My thoughts always turn to asparagus when spring arrives. It began appearing in Italian markets about three weeks ago. Those first bundles of green spears seemed lonely, having been shipped in from Spain or North Africa. The prices were high, and no vegetable seller wanted to invest in too much of the high-priced commodity; they had only a bundle or two on display.
Last week, the local asparagus popped up in profusion—rows of neat bundles stood at every market veggie stall in preparation for Easter. They lured me to open my wallet. I brought home a bundle, and using the process Julia Child outlined in The Way To Cook, I snapped off about an inch from the bottom of each spear. I stood the spears in tall containers with about two inches of water in the bottom and covered them loosely with plastic bags.
I’ve been feasting on all my favorites, but I also tried out a new recipe for Pappardelle agli Asparagi e Gamberi—Pappardelle with Asparagus and Shrimp. Pappardelle are extra wide noodles (about 1/2 inch) but you can substitute other pasta.
PAPPARADELLE AGLI ASPARAGI E GAMBERI
1 pound asparagus
2 tablespoons chopped flat leaf parsley
1 pound pappardelle (or other pasta)
2 tablespoons butter
1/2 pound cleaned and shelled shrimp
1 small onion, chopped
2/3 cup heavy cream
1/3 cup white wine
Salt and pepper to taste
1. Clean and cook the asparagus until just tender. It should be somewhat underdone because it will cook more in the sauce.
2. Remove the tips and set aside. Cut the remaining asparagus into rounds.
3. Meanwhile, melt the butter and add the chopped onion. Cook until soft, but do not brown.
4. Add the shrimp and cook until it is no longer transparent. Add the white wine and cook to evaporate.
5. Add the asparagus rounds, reserving the tips for garnish.
6. Stir in the cream, cooking and stirring for another minute or two. Season with salt and pepper to taste.
7. In the meantime, cook the pasta.

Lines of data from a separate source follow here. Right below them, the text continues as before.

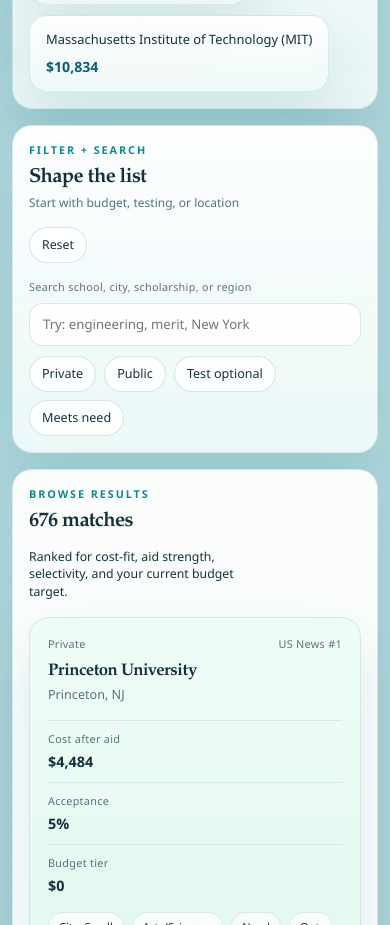
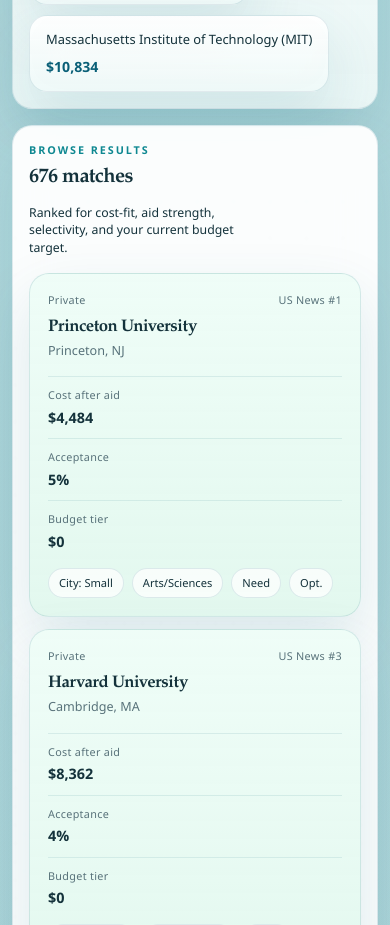
Before and after one commit to ScholarsNest/collegelist, a React (Vite) app: page / in a window 390 px wide. Shown: the part 1500-2425 px from the top of the page. Built offline with nearby package versions, Linux system fonts and the light colour scheme.

Commit message:
phone ui

```diff
--- a/src/App.css
+++ b/src/App.css
@@ -675,18 +675,20 @@
   }
 
   .filters-panel {
-    display: block;
-    order: -1;
-    position: static;
-    max-height: none;
-    overflow: visible;
+    display: none;
+    position: fixed;
+    inset: 10px;
+    z-index: 40;
+    max-height: calc(100vh - 20px);
+    overflow-y: auto;
+    border-radius: 22px;
+    box-shadow:
+      0 32px 70px rgba(10, 95, 119, 0.22),
+      0 0 0 999px rgba(7, 29, 35, 0.46);
   }
 
-  .filters-panel:not(.mobile-open) .filter-group,
-  .filters-panel:not(.mobile-open) .range-stack,
-  .filters-panel:not(.mobile-open) .toggle-grid,
-  .filters-panel:not(.mobile-open) .sort-row {
-    display: none;
+  .filters-panel.mobile-open {
+    display: block;
   }
 
   .site-header,
```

Drain, reserving a part of the pasta water.
8. Add the pasta to the sauce and stir to mix, adding some of the reserved pasta water if it seems too thick.
9. Divide the pasta among four plates, garnishing with the asparagus tips.